Ingredients for the Salmon Cure:
1 side of salmon
150g rock/sea salt
150g brown sugar (or caster sugar)
And a good pinch of dried dill*
* You can use whatever dried herbs you fancy to enhance flavour.
Ingredients for the Cold Smoke:
Beech or Oak Wood Dust
Smoker (dustbin or a purpose purchased)
1 cured side of salmon
Remember you can cure using citrus juices, vodka, gin and whisky but whatever you do, make sure the cure flavours will complement the flavours that will be infused when the salmon side is cold smoked. Have fun and be bold with flavours, particularly as salmon is an oily fish, it can hold it's own.
The cold smoke that follows doesn't really require much effort; you can either build your own cold smoker (see here for the home-made smoker concept) or use a BBQ with a lid. You can of course purchase a hot and cold smoker from any number of websites and a good jumping off place is here.
Once you have cleaned and removed all the pin bones from the salmon with your fish tweezers, make sure you pat dry, as you want it dry. Mix the cure together in a bowl and when this is done put to one side.
Now, on the counter, roll out a long piece of cling-film (the cling-film needs to be twice as long as you salmon fillet), rub it down so that it sticks and then lay a second piece of cling-film on top. Now place half the cure on the cling-film and the skin of the salmon directly on it. Take the remaining cure and cure on the top of the salmon fillet. Make sure that you rub in any extra cure on the thicker parts of the salmon side and then fold the long end of the cling-film back over the salmon and wrap as tightly as possible.
Place the salmon side on a rack and over a dish as the cling-film parcel may leak fluid. Leave in the fridge for 24 hours. You will see the salmon flesh takes on a different colour and texture during the curing process and you'll know it is cured, as the colour is darker and more intense.
The next stage in the curing process is to remove the salmon from the fridge, and unwrap the fillet. It's really important to rinse it off the salt, sugar and remaining cure under cold water and pat dry with kitchen towel. You will need to leave the salmon uncovered in the fridge for another 24 hours so it forms a pellicle that helps it take on smoke.

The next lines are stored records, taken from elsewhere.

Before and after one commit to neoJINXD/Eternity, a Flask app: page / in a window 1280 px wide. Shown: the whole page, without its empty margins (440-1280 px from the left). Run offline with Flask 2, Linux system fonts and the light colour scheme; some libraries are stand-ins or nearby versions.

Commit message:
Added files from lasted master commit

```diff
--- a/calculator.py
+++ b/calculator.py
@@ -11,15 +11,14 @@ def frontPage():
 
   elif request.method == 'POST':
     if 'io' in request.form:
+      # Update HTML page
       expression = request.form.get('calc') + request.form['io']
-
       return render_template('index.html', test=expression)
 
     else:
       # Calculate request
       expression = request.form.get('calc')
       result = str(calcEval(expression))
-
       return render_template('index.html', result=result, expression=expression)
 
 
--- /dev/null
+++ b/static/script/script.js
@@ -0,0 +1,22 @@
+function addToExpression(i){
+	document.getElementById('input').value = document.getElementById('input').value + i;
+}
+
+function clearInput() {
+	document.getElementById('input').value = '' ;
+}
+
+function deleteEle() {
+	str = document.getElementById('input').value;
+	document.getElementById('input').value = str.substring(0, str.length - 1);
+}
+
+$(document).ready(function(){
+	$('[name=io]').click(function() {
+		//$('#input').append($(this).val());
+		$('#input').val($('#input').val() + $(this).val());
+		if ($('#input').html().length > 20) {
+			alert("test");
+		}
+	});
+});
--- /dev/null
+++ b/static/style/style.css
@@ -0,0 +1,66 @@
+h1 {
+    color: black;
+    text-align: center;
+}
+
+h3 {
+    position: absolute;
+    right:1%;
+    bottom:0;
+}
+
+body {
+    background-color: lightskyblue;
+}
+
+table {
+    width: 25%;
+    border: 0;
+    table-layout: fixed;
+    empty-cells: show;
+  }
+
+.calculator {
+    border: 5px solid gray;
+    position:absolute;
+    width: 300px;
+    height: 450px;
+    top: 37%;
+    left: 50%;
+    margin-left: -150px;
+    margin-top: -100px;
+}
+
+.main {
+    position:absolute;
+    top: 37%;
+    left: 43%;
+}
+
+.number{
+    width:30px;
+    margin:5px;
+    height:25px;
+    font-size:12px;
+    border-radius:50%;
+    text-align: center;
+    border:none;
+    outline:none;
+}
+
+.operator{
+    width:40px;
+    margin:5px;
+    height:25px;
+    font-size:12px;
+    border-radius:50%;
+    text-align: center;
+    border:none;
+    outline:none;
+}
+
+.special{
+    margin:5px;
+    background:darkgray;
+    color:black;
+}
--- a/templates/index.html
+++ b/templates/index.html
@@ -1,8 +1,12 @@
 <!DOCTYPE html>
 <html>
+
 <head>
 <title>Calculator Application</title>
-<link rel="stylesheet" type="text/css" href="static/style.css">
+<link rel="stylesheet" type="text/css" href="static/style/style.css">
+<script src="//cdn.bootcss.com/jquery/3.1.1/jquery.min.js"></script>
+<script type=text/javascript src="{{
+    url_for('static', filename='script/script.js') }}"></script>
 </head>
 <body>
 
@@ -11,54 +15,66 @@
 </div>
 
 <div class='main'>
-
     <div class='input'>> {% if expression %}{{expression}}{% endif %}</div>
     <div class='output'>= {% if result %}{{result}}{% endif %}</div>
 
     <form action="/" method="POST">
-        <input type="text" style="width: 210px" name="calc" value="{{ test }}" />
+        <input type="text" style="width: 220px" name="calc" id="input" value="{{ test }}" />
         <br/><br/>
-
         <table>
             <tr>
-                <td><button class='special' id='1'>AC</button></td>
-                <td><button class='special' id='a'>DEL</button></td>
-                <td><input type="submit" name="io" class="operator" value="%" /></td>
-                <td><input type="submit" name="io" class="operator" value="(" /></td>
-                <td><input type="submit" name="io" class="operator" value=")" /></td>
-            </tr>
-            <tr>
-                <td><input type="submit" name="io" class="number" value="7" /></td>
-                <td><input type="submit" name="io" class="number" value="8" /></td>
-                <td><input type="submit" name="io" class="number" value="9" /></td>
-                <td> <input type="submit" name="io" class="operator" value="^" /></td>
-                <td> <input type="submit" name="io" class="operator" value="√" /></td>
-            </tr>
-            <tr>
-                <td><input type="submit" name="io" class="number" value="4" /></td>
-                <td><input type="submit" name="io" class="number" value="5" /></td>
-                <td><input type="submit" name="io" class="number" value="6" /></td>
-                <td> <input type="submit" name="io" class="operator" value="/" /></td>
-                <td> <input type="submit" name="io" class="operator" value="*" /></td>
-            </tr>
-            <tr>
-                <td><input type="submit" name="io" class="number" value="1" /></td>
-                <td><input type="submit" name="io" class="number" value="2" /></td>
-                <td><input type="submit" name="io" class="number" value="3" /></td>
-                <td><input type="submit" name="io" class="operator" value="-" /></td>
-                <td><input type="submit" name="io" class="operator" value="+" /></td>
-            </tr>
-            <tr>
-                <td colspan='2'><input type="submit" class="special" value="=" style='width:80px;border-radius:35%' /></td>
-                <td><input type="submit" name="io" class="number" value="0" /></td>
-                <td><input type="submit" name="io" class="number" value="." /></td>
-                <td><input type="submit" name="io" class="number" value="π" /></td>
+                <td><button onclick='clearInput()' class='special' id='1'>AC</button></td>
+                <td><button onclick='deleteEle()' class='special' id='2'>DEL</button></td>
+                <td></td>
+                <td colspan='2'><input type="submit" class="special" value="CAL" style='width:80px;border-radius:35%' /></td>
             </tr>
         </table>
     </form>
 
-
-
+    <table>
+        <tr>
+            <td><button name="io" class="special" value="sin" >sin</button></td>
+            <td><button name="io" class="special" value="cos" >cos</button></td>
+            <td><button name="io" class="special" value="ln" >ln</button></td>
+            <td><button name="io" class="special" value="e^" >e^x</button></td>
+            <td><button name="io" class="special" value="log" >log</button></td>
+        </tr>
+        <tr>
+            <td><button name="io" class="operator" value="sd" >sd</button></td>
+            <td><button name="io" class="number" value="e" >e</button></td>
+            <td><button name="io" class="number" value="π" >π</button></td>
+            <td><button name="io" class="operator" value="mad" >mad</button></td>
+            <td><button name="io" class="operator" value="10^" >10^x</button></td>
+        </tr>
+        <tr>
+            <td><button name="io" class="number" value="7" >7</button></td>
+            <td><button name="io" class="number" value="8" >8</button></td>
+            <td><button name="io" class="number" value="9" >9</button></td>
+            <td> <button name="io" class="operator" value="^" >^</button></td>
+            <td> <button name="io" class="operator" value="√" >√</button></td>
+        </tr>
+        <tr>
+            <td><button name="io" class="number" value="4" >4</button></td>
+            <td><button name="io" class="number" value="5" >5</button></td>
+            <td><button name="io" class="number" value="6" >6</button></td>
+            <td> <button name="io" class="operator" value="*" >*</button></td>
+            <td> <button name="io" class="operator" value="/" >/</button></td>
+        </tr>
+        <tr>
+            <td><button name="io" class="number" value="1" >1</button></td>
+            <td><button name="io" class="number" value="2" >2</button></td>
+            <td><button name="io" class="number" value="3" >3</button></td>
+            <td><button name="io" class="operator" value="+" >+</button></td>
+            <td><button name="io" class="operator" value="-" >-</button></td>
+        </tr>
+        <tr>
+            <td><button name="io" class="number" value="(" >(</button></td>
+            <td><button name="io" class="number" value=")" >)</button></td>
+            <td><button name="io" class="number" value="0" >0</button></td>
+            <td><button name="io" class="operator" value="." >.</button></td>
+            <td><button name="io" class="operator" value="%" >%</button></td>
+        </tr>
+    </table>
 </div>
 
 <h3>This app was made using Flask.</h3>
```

After 48 hours curing, your fish is ready to smoke. At this point, you need to fill your Q Smoker with enough wood dust and place in the base of your cold smoker. Make sure that you set light to the wood dust by using a tea-light before placing in the base of the dustbin or BBQ, it just makes life easier. Then lay your fillet on the grill shelf, place the lid firmly on and leave for 24 hours. If you are using a BBQ or dustbin, it's advisable to put some bricks on the lid to ensure that the foxes, cats and other wildlife don't flip the lid off and consume your lovely fish.
Once you've smoked your salmon for 24 hours, it is ready for you to serve on blinis with some caviar, or simply have it as a rustic lunch filler or the starter to a dinner party. It slices beautifully and if vacuum packed will last a number of weeks in your fridge (and longer in your freezer).
If you do make this recipe, you will find yourself questioning why you bought supermarket gravadlax (gravlax) ever, as this has to be one of the simplest recipes and it produces the most amazingly delicious fish without you having to spend hours tendering or even putting it on the stove or in the oven!
This cure works for any oily fish such as trout and mackerel. And remember that home smoking doesn't need to be expense, as you can simply rename a metal dustbin something like The Silver Smoker, and it will work just the same.